Due to bandwidth limitations we probably will not be able to stream video from the Raspberry Pi to a more powerful server which would do the image processing, so we have to be able to do most of the image analysis live in real time on the Raspberry Pi itself. (But I do expect that we'll be able to automatically post stills to this page every minute or two so you can watch how our project is progressing...)

Plans
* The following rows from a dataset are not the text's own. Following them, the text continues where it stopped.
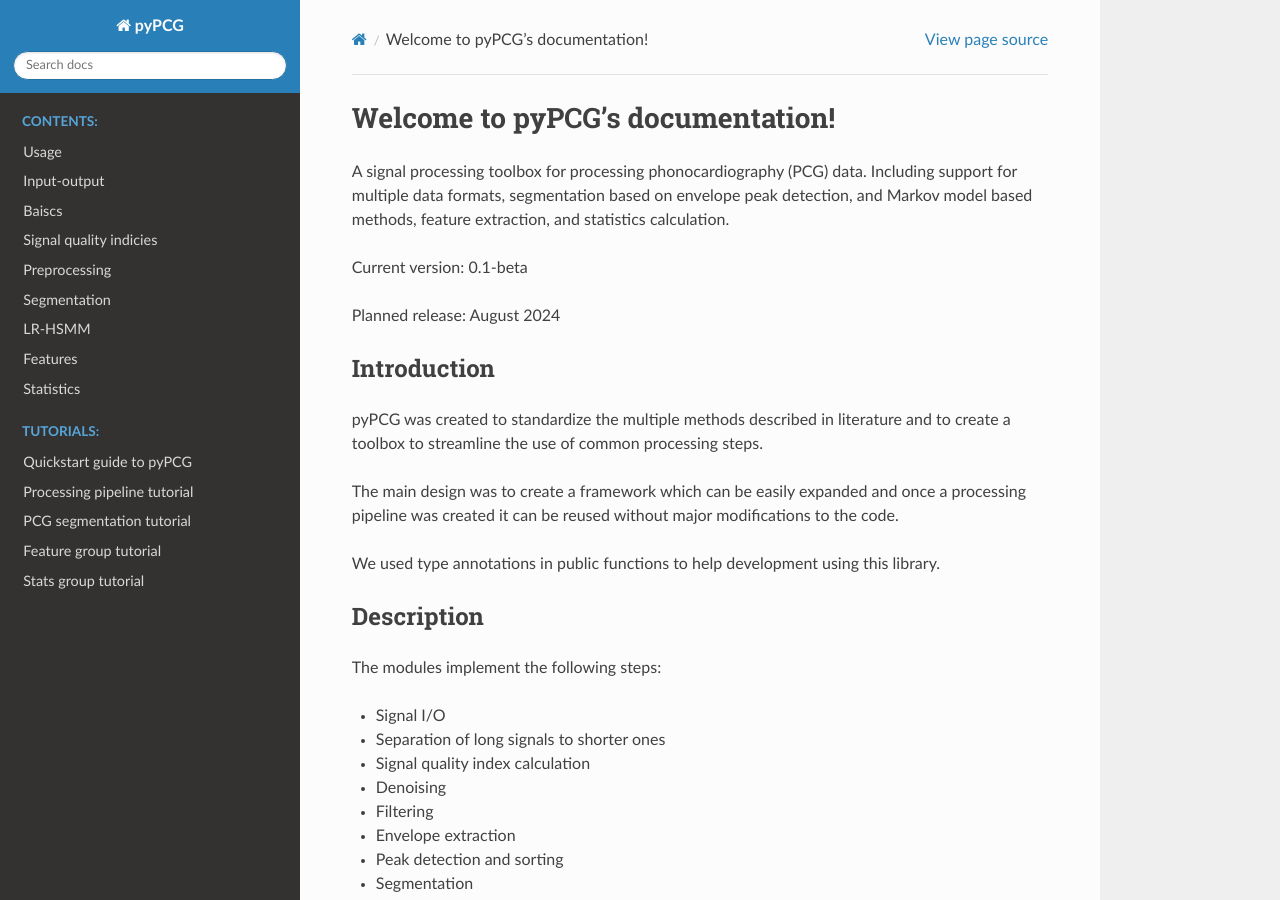
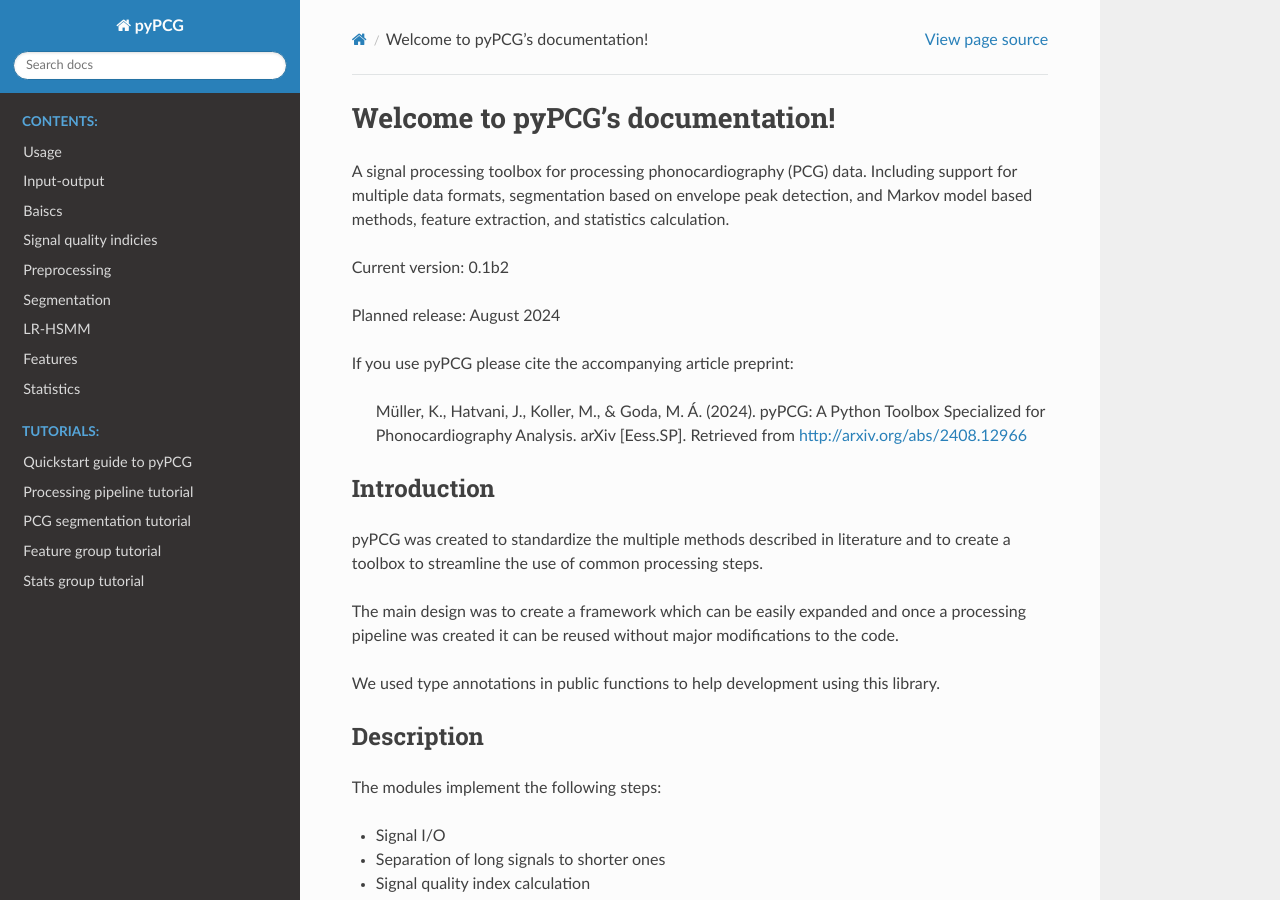
Before and after one commit to mulkr/pyPCG-toolbox, a Sphinx documentation site: the page built from docs/source/index.rst, in a window 1280 px wide and 900 px high. Built offline with Sphinx 7.4.7 and the Read the Docs theme 2.0.0, drawn with Linux system fonts in a browser that asks for light colours.

Commit message:
Add preprint link to documentation

```diff
--- a/docs/source/index.rst
+++ b/docs/source/index.rst
@@ -2,9 +2,13 @@ Welcome to pyPCG's documentation!
 =================================
 A signal processing toolbox for processing phonocardiography (PCG) data. Including support for multiple data formats, segmentation based on envelope peak detection, and Markov model based methods, feature extraction, and statistics calculation.
 
-Current version: 0.1-beta
+Current version: 0.1b2
 
 Planned release: August 2024
+
+If you use pyPCG please cite the accompanying article preprint:
+
+   Müller, K., Hatvani, J., Koller, M., & Goda, M. Á. (2024). pyPCG: A Python Toolbox Specialized for Phonocardiography Analysis. arXiv [Eess.SP]. Retrieved from http://arxiv.org/abs/2408.12966
 
 Introduction
 ------------
```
In order to be able to detect signs of impending colony collapse, we will need to know what those signs are. To determine this, we should instrument several hives, and gather all possible data to analyse, comparing data from normal hives to collapsing ones. This means that our instrumentation should be cheap to produce. Although it is not a goal of the project, if we are able to build a low-cost way of instrumenting a hive, it could be something worth making available to bee-keepers for other hive monitoring purposes.
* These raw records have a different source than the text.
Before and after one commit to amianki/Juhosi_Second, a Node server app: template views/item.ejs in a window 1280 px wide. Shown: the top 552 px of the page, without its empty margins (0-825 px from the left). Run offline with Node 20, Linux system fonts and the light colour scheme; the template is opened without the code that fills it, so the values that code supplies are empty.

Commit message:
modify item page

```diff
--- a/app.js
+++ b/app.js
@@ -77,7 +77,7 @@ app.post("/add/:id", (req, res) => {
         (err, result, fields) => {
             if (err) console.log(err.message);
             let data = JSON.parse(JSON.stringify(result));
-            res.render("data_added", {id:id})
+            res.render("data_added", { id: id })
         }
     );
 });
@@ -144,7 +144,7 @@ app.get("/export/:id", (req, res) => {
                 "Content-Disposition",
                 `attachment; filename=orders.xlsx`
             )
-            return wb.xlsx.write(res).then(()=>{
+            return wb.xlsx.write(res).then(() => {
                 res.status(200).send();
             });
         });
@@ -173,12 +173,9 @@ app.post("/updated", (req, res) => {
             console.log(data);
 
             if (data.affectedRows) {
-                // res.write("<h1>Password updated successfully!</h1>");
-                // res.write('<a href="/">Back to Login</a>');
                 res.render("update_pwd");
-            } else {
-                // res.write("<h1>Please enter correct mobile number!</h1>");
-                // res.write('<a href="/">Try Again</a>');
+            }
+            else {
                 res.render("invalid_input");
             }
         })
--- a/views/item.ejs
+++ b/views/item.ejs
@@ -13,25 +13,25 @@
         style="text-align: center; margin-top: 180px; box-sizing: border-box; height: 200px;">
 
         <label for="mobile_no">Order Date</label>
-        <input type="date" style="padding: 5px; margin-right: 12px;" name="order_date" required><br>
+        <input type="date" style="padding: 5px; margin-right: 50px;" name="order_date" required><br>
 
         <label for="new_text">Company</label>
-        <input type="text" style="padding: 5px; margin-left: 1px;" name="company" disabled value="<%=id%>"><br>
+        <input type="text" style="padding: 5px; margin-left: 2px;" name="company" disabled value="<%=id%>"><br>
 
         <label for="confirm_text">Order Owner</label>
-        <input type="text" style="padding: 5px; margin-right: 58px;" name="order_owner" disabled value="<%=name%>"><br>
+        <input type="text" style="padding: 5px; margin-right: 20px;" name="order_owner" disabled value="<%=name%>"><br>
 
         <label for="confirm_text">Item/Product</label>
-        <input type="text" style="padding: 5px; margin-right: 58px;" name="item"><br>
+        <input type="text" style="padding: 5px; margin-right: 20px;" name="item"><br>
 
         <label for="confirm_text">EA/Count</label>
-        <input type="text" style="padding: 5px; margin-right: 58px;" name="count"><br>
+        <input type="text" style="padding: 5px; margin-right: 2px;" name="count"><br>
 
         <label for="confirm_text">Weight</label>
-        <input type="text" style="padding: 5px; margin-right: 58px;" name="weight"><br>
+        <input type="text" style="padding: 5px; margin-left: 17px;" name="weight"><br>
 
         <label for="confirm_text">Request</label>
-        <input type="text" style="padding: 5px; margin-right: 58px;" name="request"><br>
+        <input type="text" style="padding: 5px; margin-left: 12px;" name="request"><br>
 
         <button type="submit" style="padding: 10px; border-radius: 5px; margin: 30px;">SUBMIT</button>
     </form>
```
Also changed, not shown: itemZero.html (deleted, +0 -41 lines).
After the proof of concept is working, we will experiment with seeing what sensors can be added to the project while keeping it within a reasonable expense. We might consider:

  • temperature
  • air pressure
  • air flow
  • light intensity
  • humidity
  • rainfall
  • vibration
  • time of day
  • hive weight
We've also seen some discussion of using the sounds of a hive (specifically the frequencies of wing beats) to determine parameters about its health, and specific events such as swarming or hive robbing.

Implementation diary

Here are the details of the software and equipment we're working with

  • Raspberry Pi
  • "Pi Noir" infrared-sensitive camera
  • Networking
    We'll probably bury cable from our network hub to the hive, and power the Raspberry Pi over an ethernet wire using Power-over-Ethernet.
    • PoE injector
    • PoE splitter
    • direct burial cable
    • RJ45 plugs (with boots)
    • RJ45 Sockets
  • Cloud-based server
    Because of the potential security risk if we were to allow incoming access to our home networks, we've decided instead to push data (eg live statistics from the environment sensors) out from the hive to this network server, instead of calling in to the hive to access the data. We're hosting the server part of the project (which includes this web server) on a low-cost development VPS from CloudAtCost.com. Our domain was provided free by FreeDNS.afraid.org. Both the domain and the web server itself should be considered temporary! If/when we get funding for the project we may migrate to a more heavyweight hosting environment. You'll always be able to find us by Googling for the currently non-existent word "honeypihive"...

Contacting us

We'll add our contact info when we're ready to discuss the project in more detail.